▶ **Change detection outputs**:
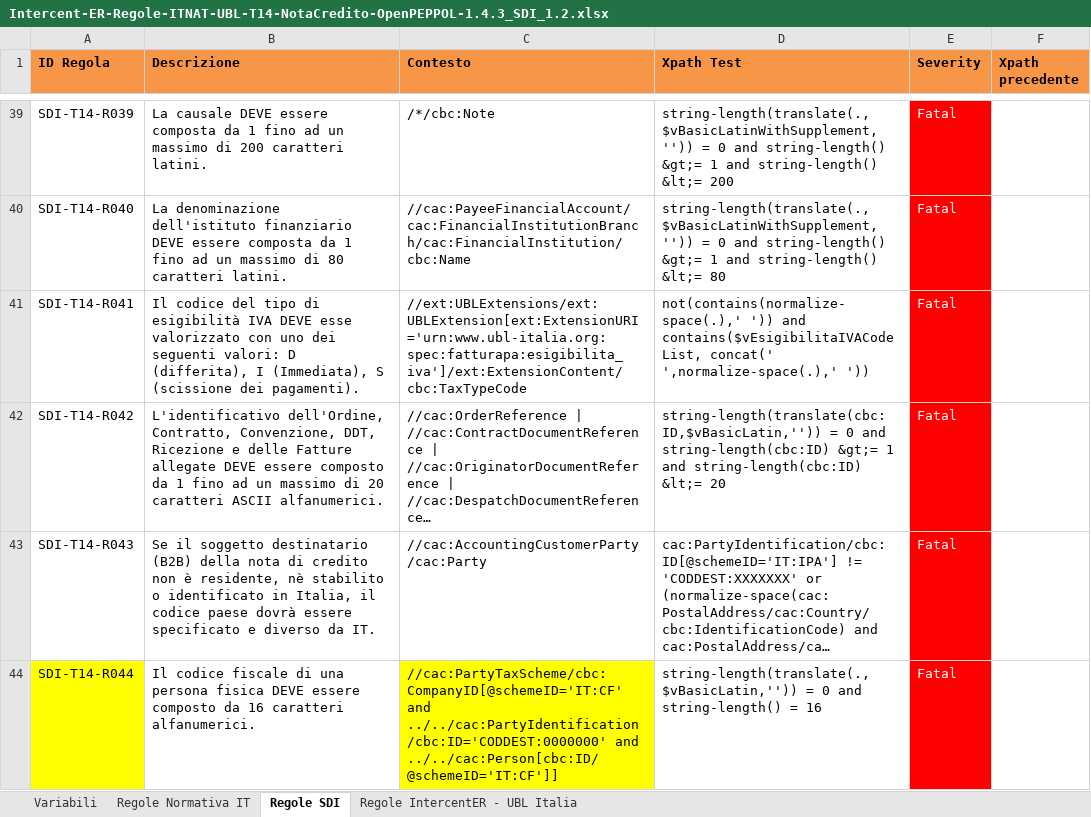
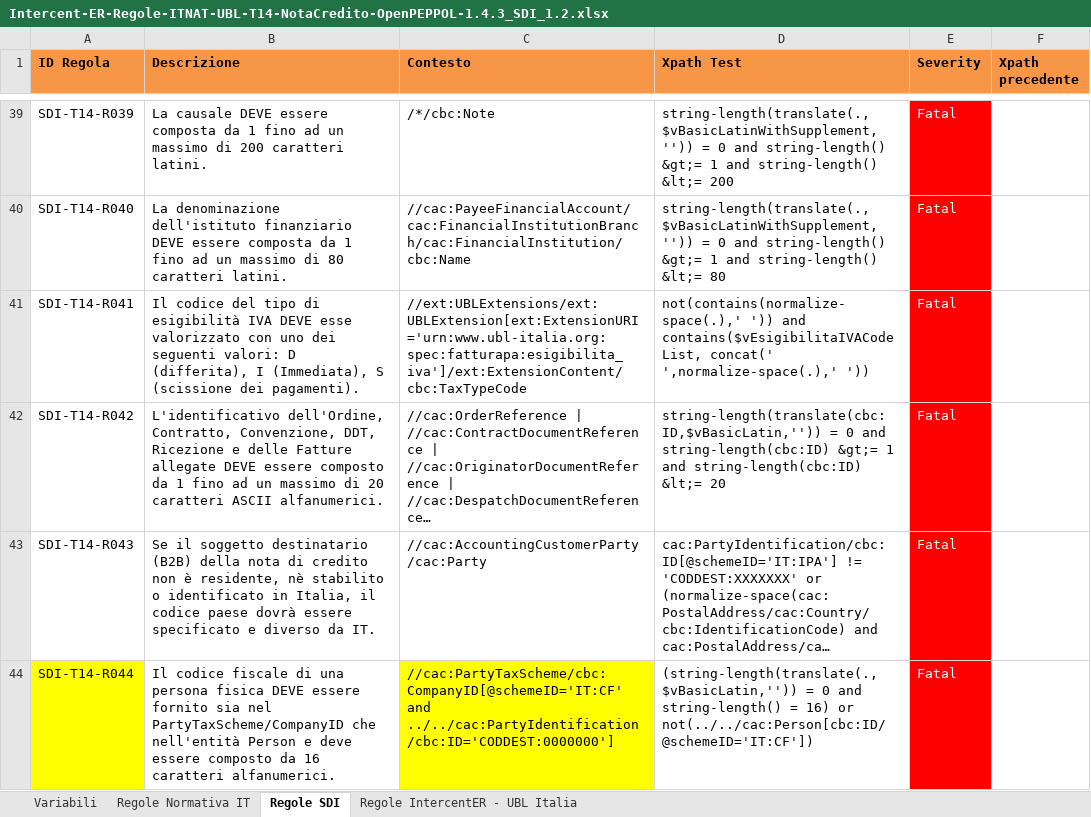
Before and after one commit to manuelacitrigno/peppol-bis, an Excel workbook: documentation/rules/Intercent-ER-Regole-ITNAT-UBL-T14-NotaCredito-OpenPEPPOL-1.4.3_SDI_1.2.xlsx, sheet Regole SDI, drawn as a sheet; only a part is shown, gaps mark what is left out; long unchanged cells end in …; values as stored, in another font and other column widths than the file's, no borders; the diff names each change by its address in the sheet, - before the commit and + after, or states it on an @@ line.

Commit message:
Add files via upload
Fix regole SDI-T10-R044, SDI-T14-R044

```diff
--- a/documentation/rules/Intercent-ER-Regole-ITNAT-UBL-T14-NotaCredito-OpenPEPPOL-1.4.3_SDI_1.2.xlsx (sheet Regole SDI)
+++ b/documentation/rules/Intercent-ER-Regole-ITNAT-UBL-T14-NotaCredito-OpenPEPPOL-1.4.3_SDI_1.2.xlsx (sheet Regole SDI)
-B44 (Descrizione): …DEVE essere composto da…
+B44 (Descrizione): …DEVE essere fornito sia nel PartyTaxScheme/CompanyID che nell'entità Person e deve essere composto da…
-C44 (Contesto): //cac:PartyTaxScheme/cbc:CompanyID[@schemeID='IT:CF' and ../../cac:PartyIdentification/cbc:ID='CODDEST:0000000' and ../../cac:Person[cbc:ID/@schemeID='IT:CF']]
+C44 (Contesto): //cac:PartyTaxScheme/cbc:CompanyID[@schemeID='IT:CF' and ../../cac:PartyIdentification/cbc:ID='CODDEST:0000000']
-D44 (Xpath Test): string-length(translate(.,$vBasicLatin,'')) = 0 and string-length() = 16
+D44 (Xpath Test): (string-length(translate(.,$vBasicLatin,'')) = 0 and string-length() = 16) or not(../../cac:Person[cbc:ID/@schemeID='IT:CF'])
```
Also changed, not shown: documentation/rules/Intercent-ER-Regole-ITNAT-UBL-T10-Fattura-OpenPEPPOL-1.4.3_SDI_1.2.xlsx.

▶ **Work order**: Quote the data above in full and without alteration; skip the pictures.

▶ **Answer space**:
Before and after one commit to manuelacitrigno/peppol-bis, an Excel workbook: documentation/rules/Intercent-ER-Regole-ITNAT-UBL-T14-NotaCredito-OpenPEPPOL-1.4.3_SDI_1.2.xlsx, sheet Regole SDI, drawn as a sheet; only a part is shown, gaps mark what is left out; long unchanged cells end in …; values as stored, in another font and other column widths than the file's, no borders; the diff names each change by its address in the sheet, - before the commit and + after, or states it on an @@ line.

Commit message:
Add files via upload
Fix regole SDI-T10-R044, SDI-T14-R044

```diff
--- a/documentation/rules/Intercent-ER-Regole-ITNAT-UBL-T14-NotaCredito-OpenPEPPOL-1.4.3_SDI_1.2.xlsx (sheet Regole SDI)
+++ b/documentation/rules/Intercent-ER-Regole-ITNAT-UBL-T14-NotaCredito-OpenPEPPOL-1.4.3_SDI_1.2.xlsx (sheet Regole SDI)
-B44 (Descrizione): …DEVE essere composto da…
+B44 (Descrizione): …DEVE essere fornito sia nel PartyTaxScheme/CompanyID che nell'entità Person e deve essere composto da…
-C44 (Contesto): //cac:PartyTaxScheme/cbc:CompanyID[@schemeID='IT:CF' and ../../cac:PartyIdentification/cbc:ID='CODDEST:0000000' and ../../cac:Person[cbc:ID/@schemeID='IT:CF']]
+C44 (Contesto): //cac:PartyTaxScheme/cbc:CompanyID[@schemeID='IT:CF' and ../../cac:PartyIdentification/cbc:ID='CODDEST:0000000']
-D44 (Xpath Test): string-length(translate(.,$vBasicLatin,'')) = 0 and string-length() = 16
+D44 (Xpath Test): (string-length(translate(.,$vBasicLatin,'')) = 0 and string-length() = 16) or not(../../cac:Person[cbc:ID/@schemeID='IT:CF'])
```
Also changed, not shown: documentation/rules/Intercent-ER-Regole-ITNAT-UBL-T10-Fattura-OpenPEPPOL-1.4.3_SDI_1.2.xlsx.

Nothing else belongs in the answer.